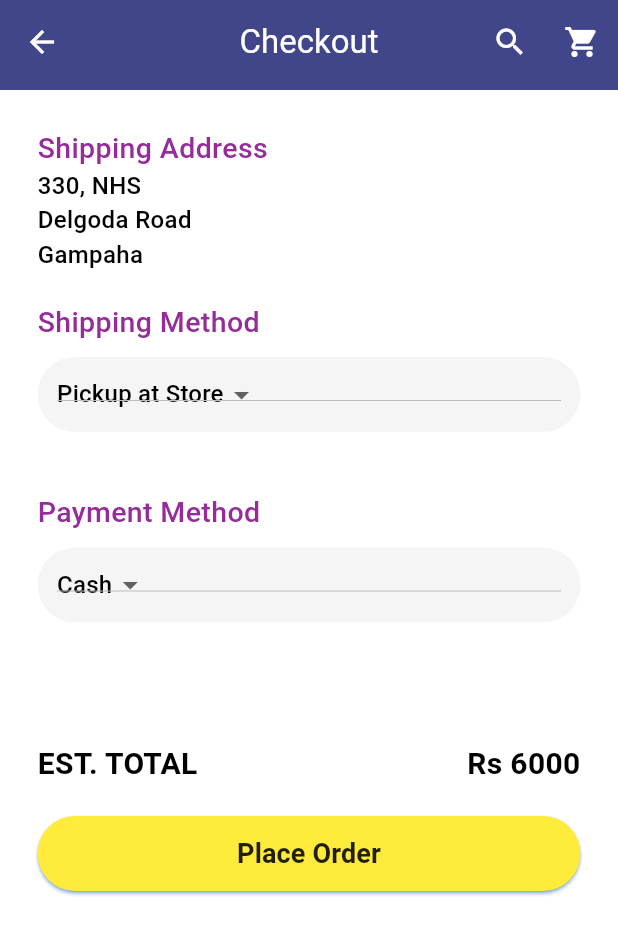
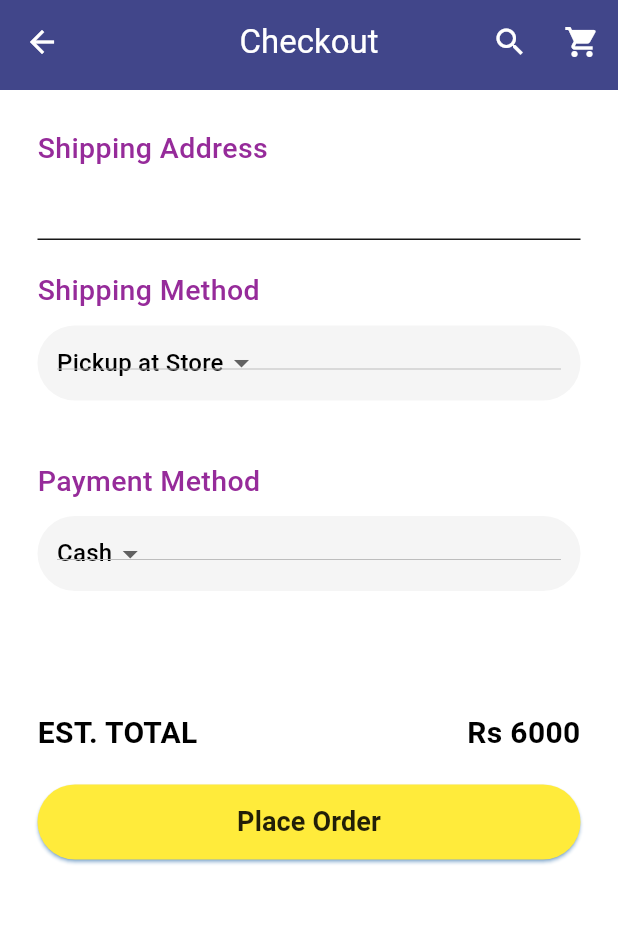
Before and after one commit to Dinethchathurya/luccelo_app_flutter, a Flutter app: the Checkout screen opened by its route, on a phone screen of 412 x 824 dp. Shown: the top 935 px of the screen. Run offline on Flutter 3.47's test engine with Material 3 defaults, Android fonts, the light colour scheme and no system bars; our stand-ins replace cloud_firestore, firebase_auth, firebase_core; accounts and stored records are empty.

Commit message:
do some changes

```diff
--- a/lib/myapp/screen/checkout_page.dart
+++ b/lib/myapp/screen/checkout_page.dart
@@ -23,6 +23,8 @@ class _CheckoutState extends State<Checkout> {
   ];
   String SelectedPaymentMethod = 'Cash';
 
+  late String address;
+
   @override
   Widget build(BuildContext context) {
     return Scaffold(
@@ -32,7 +34,8 @@ class _CheckoutState extends State<Checkout> {
           name: 'Checkout',
         ),
       ),
-      body: Padding(
+      body: SingleChildScrollView(
+        child: Padding(
           padding: const EdgeInsets.all(25.0),
           child: Column(
             crossAxisAlignment: CrossAxisAlignment.start,
@@ -47,26 +50,22 @@ class _CheckoutState extends State<Checkout> {
                         fontWeight: FontWeight.w500,
                         color: Theme.of(context).colorScheme.primary),
                   ),
-                Text(
-                  '330, NHS',
-                  style: TextStyle(
-                    fontSize: 16,
-                    fontWeight: FontWeight.w500,
-                  ),
-                ),
-                Text(
-                  'Delgoda Road',
-                  style: TextStyle(
-                    fontSize: 16,
-                    fontWeight: FontWeight.w500,
-                  ),
-                ),
-                Text(
-                  'Gampaha',
-                  style: TextStyle(
-                    fontSize: 16,
-                    fontWeight: FontWeight.w500,
-                  ),
+                  TextFormField(
+                    keyboardType: TextInputType.visiblePassword,
+                    onChanged: (String value) {
+                      address = value;
+                    },
+                    validator: (value) {
+                      if (value == null || value.isEmpty) {
+                        return "Enter your address";
+                      }
+                      String emailRegExp = r'^[\w-\.]+@([\w-]+\.)+[\w-]{2,4}$';
+                      RegExp regExp = RegExp(emailRegExp);
+                      if (!regExp.hasMatch(value)) {
+                        return "Enter a valid address";
+                      }
+                      return null;
+                    },
                   ),
                 ],
               ),
@@ -95,7 +94,8 @@ class _CheckoutState extends State<Checkout> {
                         width: double.infinity,
                         decoration: BoxDecoration(
                           color: CupertinoColors.inactiveGray.withOpacity(0.1),
-                          borderRadius: BorderRadius.circular(100)),
+                          borderRadius: BorderRadius.circular(100),
+                        ),
                         child: Padding(
                           padding: const EdgeInsets.all(13.0),
                           child: DropdownButton<String>(
@@ -137,7 +137,8 @@ class _CheckoutState extends State<Checkout> {
                         height: 50,
                         width: double.infinity,
                         decoration: BoxDecoration(
-                          color: CupertinoColors.inactiveGray.withOpacity(0.1),
+                            color:
+                                CupertinoColors.inactiveGray.withOpacity(0.1),
                             borderRadius: BorderRadius.circular(100)),
                         child: Padding(
                           padding: const EdgeInsets.all(13.0),
@@ -168,7 +169,6 @@ class _CheckoutState extends State<Checkout> {
                   Row(
                     mainAxisAlignment: MainAxisAlignment.spaceBetween,
                     children: [
-
                       Text(
                         'EST. TOTAL',
                         style: TextStyle(
@@ -187,8 +187,6 @@ class _CheckoutState extends State<Checkout> {
                   ),
                   SizedBox(height: 20),
                   ElevatedButton(
-
-
                     onPressed: () {
                       // Button pressed action
                     },
@@ -199,17 +197,16 @@ class _CheckoutState extends State<Checkout> {
                           fontSize: 18,
                           fontWeight: FontWeight.w700),
                     ),
-
                     style: ElevatedButton.styleFrom(
                         fixedSize: Size(1000, 50),
-                      backgroundColor: Colors.yellow
-                  ),
+                        backgroundColor: Colors.yellow),
                   ),
                 ],
               )
             ],
           ),
         ),
+      ),
     );
   }
 }
```
Also changed, not shown: lib/main.dart (+1 -10 lines), lib/myapp/screen/cart_page.dart (+3 -11 lines), lib/myapp/widgets/cart_list_card.dart (+8 -22 lines), lib/myapp/widgets/product_list_card.dart (+14 -1 lines), assets/final new images/hh.jpg (renamed from assets/final new images/Pearl Tree (RS 900).jpg). Lines whose indentation alone changed are shown as unchanged.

= = =

Activity: In how many lines of the records does the string "dart" occur? Answer with the number alone.

Response area: 3